TASK ITEM >>
Each record below must come back exactly as written; its pictures must not.

Records from a data source:

[Start of Attachment]

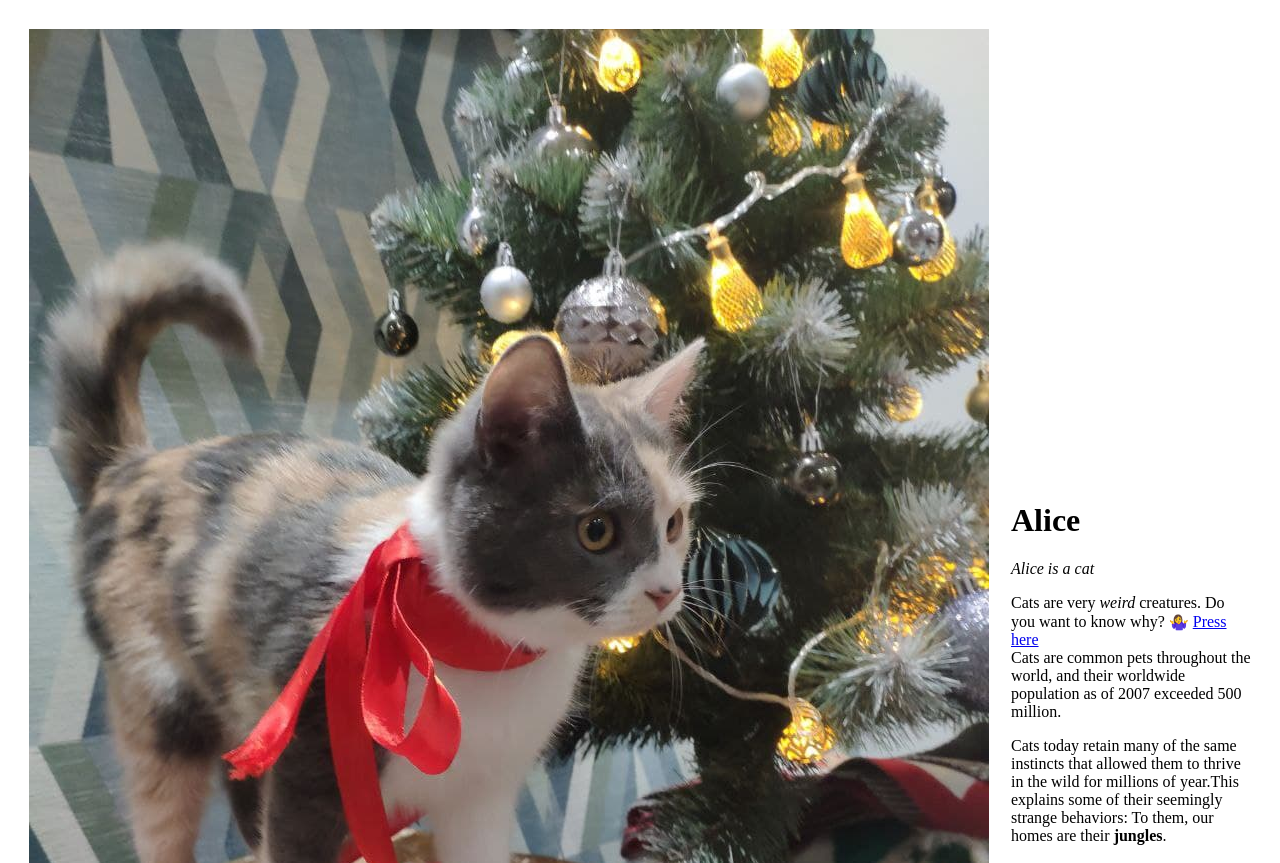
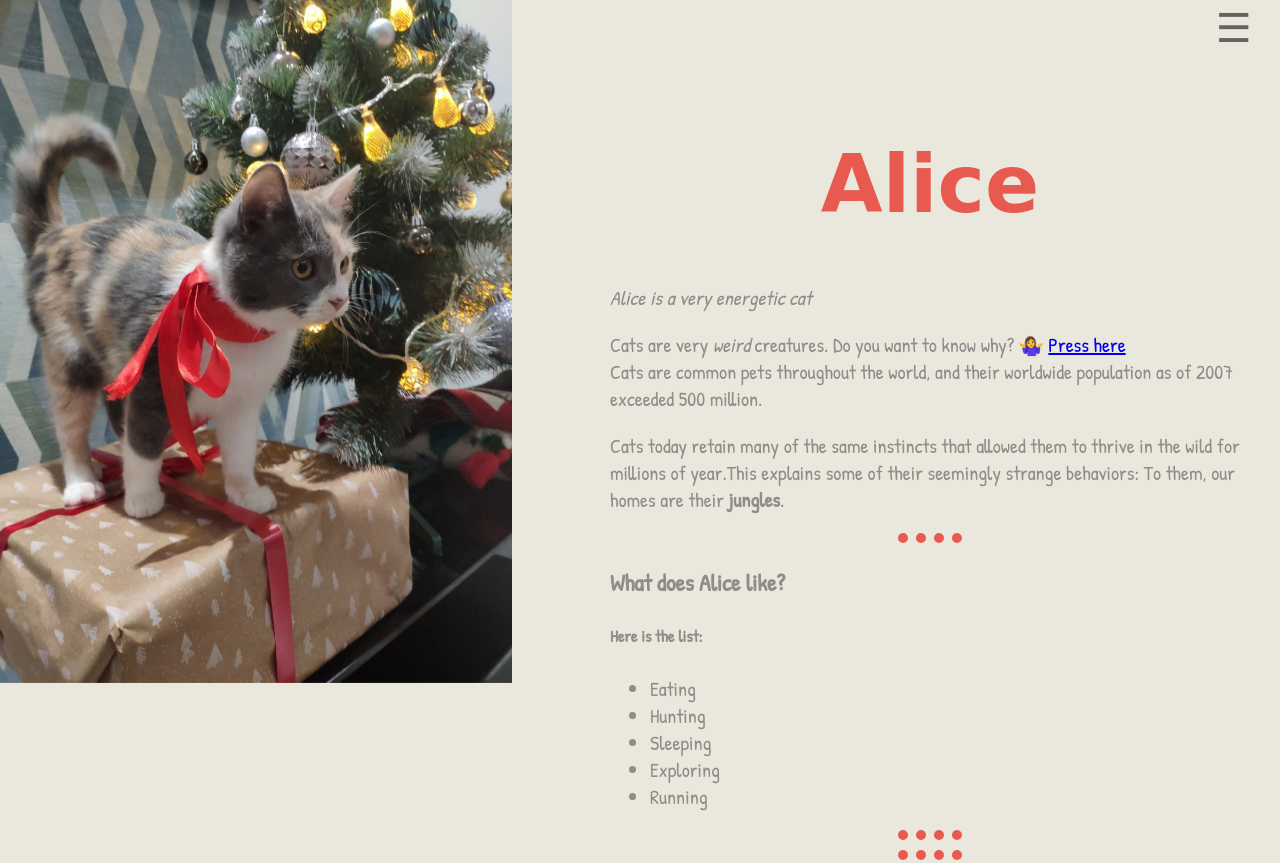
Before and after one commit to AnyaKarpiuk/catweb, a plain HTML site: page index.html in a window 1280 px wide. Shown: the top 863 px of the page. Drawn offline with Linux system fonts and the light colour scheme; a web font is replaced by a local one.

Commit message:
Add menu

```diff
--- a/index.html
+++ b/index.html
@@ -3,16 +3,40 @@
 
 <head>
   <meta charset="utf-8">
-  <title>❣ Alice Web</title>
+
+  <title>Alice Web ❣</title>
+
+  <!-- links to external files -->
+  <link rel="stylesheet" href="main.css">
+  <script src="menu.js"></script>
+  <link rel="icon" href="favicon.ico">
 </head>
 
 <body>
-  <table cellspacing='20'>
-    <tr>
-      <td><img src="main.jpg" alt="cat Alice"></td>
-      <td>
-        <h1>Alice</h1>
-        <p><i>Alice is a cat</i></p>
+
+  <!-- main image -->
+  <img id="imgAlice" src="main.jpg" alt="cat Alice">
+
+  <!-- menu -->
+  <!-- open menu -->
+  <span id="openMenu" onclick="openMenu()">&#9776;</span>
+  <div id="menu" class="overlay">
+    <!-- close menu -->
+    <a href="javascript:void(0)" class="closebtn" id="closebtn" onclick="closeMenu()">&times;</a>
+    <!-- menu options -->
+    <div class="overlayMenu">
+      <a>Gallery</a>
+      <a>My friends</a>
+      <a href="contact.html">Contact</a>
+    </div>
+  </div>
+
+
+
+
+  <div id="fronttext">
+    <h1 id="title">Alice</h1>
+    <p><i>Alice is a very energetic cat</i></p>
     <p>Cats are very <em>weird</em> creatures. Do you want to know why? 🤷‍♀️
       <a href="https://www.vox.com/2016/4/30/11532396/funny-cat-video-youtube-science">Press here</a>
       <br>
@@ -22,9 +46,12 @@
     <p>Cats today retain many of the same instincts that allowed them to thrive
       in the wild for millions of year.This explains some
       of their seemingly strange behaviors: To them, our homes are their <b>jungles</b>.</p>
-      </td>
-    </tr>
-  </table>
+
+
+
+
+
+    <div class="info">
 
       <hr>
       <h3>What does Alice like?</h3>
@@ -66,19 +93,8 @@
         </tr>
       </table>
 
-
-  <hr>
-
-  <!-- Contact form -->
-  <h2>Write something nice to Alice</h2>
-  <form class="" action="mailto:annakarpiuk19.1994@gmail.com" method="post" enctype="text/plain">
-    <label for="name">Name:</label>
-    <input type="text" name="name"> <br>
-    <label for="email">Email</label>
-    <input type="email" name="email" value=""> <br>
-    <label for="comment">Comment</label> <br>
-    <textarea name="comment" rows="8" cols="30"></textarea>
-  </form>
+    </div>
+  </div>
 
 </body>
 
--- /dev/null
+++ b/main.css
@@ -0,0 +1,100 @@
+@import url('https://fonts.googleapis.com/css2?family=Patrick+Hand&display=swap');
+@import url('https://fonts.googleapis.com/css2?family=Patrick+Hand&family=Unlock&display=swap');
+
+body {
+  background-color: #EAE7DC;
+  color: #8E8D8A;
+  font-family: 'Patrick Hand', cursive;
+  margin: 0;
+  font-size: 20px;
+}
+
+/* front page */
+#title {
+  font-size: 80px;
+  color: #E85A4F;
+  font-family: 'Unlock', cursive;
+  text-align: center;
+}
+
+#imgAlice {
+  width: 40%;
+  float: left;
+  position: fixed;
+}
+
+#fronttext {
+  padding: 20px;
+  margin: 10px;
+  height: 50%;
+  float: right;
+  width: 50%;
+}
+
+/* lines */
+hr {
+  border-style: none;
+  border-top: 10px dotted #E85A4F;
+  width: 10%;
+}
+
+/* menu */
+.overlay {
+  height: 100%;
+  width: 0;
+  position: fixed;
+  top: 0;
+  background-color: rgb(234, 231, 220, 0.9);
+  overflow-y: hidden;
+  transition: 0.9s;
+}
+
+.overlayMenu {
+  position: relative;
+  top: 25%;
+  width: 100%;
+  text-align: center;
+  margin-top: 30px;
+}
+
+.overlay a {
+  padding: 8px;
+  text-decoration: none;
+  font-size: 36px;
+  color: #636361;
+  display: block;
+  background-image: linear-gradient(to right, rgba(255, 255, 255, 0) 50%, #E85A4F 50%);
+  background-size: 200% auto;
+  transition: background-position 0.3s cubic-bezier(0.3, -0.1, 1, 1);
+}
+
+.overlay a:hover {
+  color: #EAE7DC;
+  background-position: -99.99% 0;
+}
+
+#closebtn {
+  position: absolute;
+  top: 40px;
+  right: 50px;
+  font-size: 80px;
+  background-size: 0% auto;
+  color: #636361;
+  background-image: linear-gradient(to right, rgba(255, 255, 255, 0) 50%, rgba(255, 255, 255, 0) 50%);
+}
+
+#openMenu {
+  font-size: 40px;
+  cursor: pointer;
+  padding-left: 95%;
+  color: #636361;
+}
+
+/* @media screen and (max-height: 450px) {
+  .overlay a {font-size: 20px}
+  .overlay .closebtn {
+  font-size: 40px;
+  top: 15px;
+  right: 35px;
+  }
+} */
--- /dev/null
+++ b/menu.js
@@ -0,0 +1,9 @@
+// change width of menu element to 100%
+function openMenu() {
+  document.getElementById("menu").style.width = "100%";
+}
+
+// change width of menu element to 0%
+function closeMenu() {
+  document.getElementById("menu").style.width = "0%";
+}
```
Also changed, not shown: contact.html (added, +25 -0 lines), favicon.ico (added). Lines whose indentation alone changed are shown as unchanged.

[End of Attachment]

COMPLETED TASK >>
Before and after one commit to AnyaKarpiuk/catweb, a plain HTML site: page index.html in a window 1280 px wide. Shown: the top 863 px of the page. Drawn offline with Linux system fonts and the light colour scheme; a web font is replaced by a local one.

Commit message:
Add menu

```diff
--- a/index.html
+++ b/index.html
@@ -3,16 +3,40 @@
 
 <head>
   <meta charset="utf-8">
-  <title>❣ Alice Web</title>
+
+  <title>Alice Web ❣</title>
+
+  <!-- links to external files -->
+  <link rel="stylesheet" href="main.css">
+  <script src="menu.js"></script>
+  <link rel="icon" href="favicon.ico">
 </head>
 
 <body>
-  <table cellspacing='20'>
-    <tr>
-      <td><img src="main.jpg" alt="cat Alice"></td>
-      <td>
-        <h1>Alice</h1>
-        <p><i>Alice is a cat</i></p>
+
+  <!-- main image -->
+  <img id="imgAlice" src="main.jpg" alt="cat Alice">
+
+  <!-- menu -->
+  <!-- open menu -->
+  <span id="openMenu" onclick="openMenu()">&#9776;</span>
+  <div id="menu" class="overlay">
+    <!-- close menu -->
+    <a href="javascript:void(0)" class="closebtn" id="closebtn" onclick="closeMenu()">&times;</a>
+    <!-- menu options -->
+    <div class="overlayMenu">
+      <a>Gallery</a>
+      <a>My friends</a>
+      <a href="contact.html">Contact</a>
+    </div>
+  </div>
+
+
+
+
+  <div id="fronttext">
+    <h1 id="title">Alice</h1>
+    <p><i>Alice is a very energetic cat</i></p>
     <p>Cats are very <em>weird</em> creatures. Do you want to know why? 🤷‍♀️
       <a href="https://www.vox.com/2016/4/30/11532396/funny-cat-video-youtube-science">Press here</a>
       <br>
@@ -22,9 +46,12 @@
     <p>Cats today retain many of the same instincts that allowed them to thrive
       in the wild for millions of year.This explains some
       of their seemingly strange behaviors: To them, our homes are their <b>jungles</b>.</p>
-      </td>
-    </tr>
-  </table>
+
+
+
+
+
+    <div class="info">
 
       <hr>
       <h3>What does Alice like?</h3>
@@ -66,19 +93,8 @@
         </tr>
       </table>
 
-
-  <hr>
-
-  <!-- Contact form -->
-  <h2>Write something nice to Alice</h2>
-  <form class="" action="mailto:annakarpiuk19.1994@gmail.com" method="post" enctype="text/plain">
-    <label for="name">Name:</label>
-    <input type="text" name="name"> <br>
-    <label for="email">Email</label>
-    <input type="email" name="email" value=""> <br>
-    <label for="comment">Comment</label> <br>
-    <textarea name="comment" rows="8" cols="30"></textarea>
-  </form>
+    </div>
+  </div>
 
 </body>
 
--- /dev/null
+++ b/main.css
@@ -0,0 +1,100 @@
+@import url('https://fonts.googleapis.com/css2?family=Patrick+Hand&display=swap');
+@import url('https://fonts.googleapis.com/css2?family=Patrick+Hand&family=Unlock&display=swap');
+
+body {
+  background-color: #EAE7DC;
+  color: #8E8D8A;
+  font-family: 'Patrick Hand', cursive;
+  margin: 0;
+  font-size: 20px;
+}
+
+/* front page */
+#title {
+  font-size: 80px;
+  color: #E85A4F;
+  font-family: 'Unlock', cursive;
+  text-align: center;
+}
+
+#imgAlice {
+  width: 40%;
+  float: left;
+  position: fixed;
+}
+
+#fronttext {
+  padding: 20px;
+  margin: 10px;
+  height: 50%;
+  float: right;
+  width: 50%;
+}
+
+/* lines */
+hr {
+  border-style: none;
+  border-top: 10px dotted #E85A4F;
+  width: 10%;
+}
+
+/* menu */
+.overlay {
+  height: 100%;
+  width: 0;
+  position: fixed;
+  top: 0;
+  background-color: rgb(234, 231, 220, 0.9);
+  overflow-y: hidden;
+  transition: 0.9s;
+}
+
+.overlayMenu {
+  position: relative;
+  top: 25%;
+  width: 100%;
+  text-align: center;
+  margin-top: 30px;
+}
+
+.overlay a {
+  padding: 8px;
+  text-decoration: none;
+  font-size: 36px;
+  color: #636361;
+  display: block;
+  background-image: linear-gradient(to right, rgba(255, 255, 255, 0) 50%, #E85A4F 50%);
+  background-size: 200% auto;
+  transition: background-position 0.3s cubic-bezier(0.3, -0.1, 1, 1);
+}
+
+.overlay a:hover {
+  color: #EAE7DC;
+  background-position: -99.99% 0;
+}
+
+#closebtn {
+  position: absolute;
+  top: 40px;
+  right: 50px;
+  font-size: 80px;
+  background-size: 0% auto;
+  color: #636361;
+  background-image: linear-gradient(to right, rgba(255, 255, 255, 0) 50%, rgba(255, 255, 255, 0) 50%);
+}
+
+#openMenu {
+  font-size: 40px;
+  cursor: pointer;
+  padding-left: 95%;
+  color: #636361;
+}
+
+/* @media screen and (max-height: 450px) {
+  .overlay a {font-size: 20px}
+  .overlay .closebtn {
+  font-size: 40px;
+  top: 15px;
+  right: 35px;
+  }
+} */
--- /dev/null
+++ b/menu.js
@@ -0,0 +1,9 @@
+// change width of menu element to 100%
+function openMenu() {
+  document.getElementById("menu").style.width = "100%";
+}
+
+// change width of menu element to 0%
+function closeMenu() {
+  document.getElementById("menu").style.width = "0%";
+}
```
Also changed, not shown: contact.html (added, +25 -0 lines), favicon.ico (added). Lines whose indentation alone changed are shown as unchanged.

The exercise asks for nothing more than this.